Filter the entries down to the lines containing "shown", and copy those lines.

(Revision tracking records)
____

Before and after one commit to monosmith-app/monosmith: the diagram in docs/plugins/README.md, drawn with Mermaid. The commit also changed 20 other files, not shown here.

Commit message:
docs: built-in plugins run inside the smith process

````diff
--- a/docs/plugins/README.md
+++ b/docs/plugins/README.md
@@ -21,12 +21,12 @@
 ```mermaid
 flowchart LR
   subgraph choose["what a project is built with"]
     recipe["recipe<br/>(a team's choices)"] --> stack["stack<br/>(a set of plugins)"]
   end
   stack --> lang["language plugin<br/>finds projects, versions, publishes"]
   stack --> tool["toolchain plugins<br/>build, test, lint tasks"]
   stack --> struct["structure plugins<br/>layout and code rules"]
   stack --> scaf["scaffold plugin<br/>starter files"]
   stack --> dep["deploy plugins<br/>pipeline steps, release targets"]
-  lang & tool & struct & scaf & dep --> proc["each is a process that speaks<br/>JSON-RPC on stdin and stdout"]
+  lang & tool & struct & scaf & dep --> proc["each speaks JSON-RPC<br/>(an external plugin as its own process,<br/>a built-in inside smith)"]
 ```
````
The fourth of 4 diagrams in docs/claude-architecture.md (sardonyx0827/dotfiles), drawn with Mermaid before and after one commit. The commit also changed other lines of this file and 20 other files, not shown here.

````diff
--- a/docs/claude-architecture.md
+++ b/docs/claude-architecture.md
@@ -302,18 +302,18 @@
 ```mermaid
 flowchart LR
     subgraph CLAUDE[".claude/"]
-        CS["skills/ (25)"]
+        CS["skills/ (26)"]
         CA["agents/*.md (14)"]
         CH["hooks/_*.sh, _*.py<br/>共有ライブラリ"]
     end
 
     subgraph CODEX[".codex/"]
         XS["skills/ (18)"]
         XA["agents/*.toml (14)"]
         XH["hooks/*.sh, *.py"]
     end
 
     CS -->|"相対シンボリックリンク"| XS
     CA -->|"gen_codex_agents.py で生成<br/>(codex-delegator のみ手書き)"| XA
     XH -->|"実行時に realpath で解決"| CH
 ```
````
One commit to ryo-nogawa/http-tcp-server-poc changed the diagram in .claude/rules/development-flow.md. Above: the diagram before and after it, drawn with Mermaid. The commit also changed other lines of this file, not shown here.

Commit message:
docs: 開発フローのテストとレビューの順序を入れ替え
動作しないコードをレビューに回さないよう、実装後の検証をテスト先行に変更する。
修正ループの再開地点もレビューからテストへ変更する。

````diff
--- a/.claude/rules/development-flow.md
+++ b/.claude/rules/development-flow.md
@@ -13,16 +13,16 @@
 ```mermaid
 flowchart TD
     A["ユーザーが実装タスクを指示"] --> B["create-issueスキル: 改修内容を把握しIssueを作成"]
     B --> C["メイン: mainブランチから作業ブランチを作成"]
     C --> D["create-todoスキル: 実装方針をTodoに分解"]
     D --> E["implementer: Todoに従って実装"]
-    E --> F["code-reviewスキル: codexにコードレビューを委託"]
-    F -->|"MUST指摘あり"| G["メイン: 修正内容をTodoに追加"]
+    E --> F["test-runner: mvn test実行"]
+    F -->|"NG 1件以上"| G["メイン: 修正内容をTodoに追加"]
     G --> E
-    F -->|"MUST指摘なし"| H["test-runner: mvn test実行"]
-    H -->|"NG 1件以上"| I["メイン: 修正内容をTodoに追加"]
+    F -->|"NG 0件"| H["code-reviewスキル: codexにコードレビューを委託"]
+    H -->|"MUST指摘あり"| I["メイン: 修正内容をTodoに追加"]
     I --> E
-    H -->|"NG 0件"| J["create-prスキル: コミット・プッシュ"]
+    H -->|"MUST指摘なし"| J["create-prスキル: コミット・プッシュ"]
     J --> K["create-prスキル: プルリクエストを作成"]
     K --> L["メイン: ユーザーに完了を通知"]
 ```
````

____

RESPONSE BOX =>
Before and after one commit to monosmith-app/monosmith: the diagram in docs/plugins/README.md, drawn with Mermaid. The commit also changed 20 other files, not shown here.
The fourth of 4 diagrams in docs/claude-architecture.md (sardonyx0827/dotfiles), drawn with Mermaid before and after one commit. The commit also changed other lines of this file and 20 other files, not shown here.
One commit to ryo-nogawa/http-tcp-server-poc changed the diagram in .claude/rules/development-flow.md. Above: the diagram before and after it, drawn with Mermaid. The commit also changed other lines of this file, not shown here.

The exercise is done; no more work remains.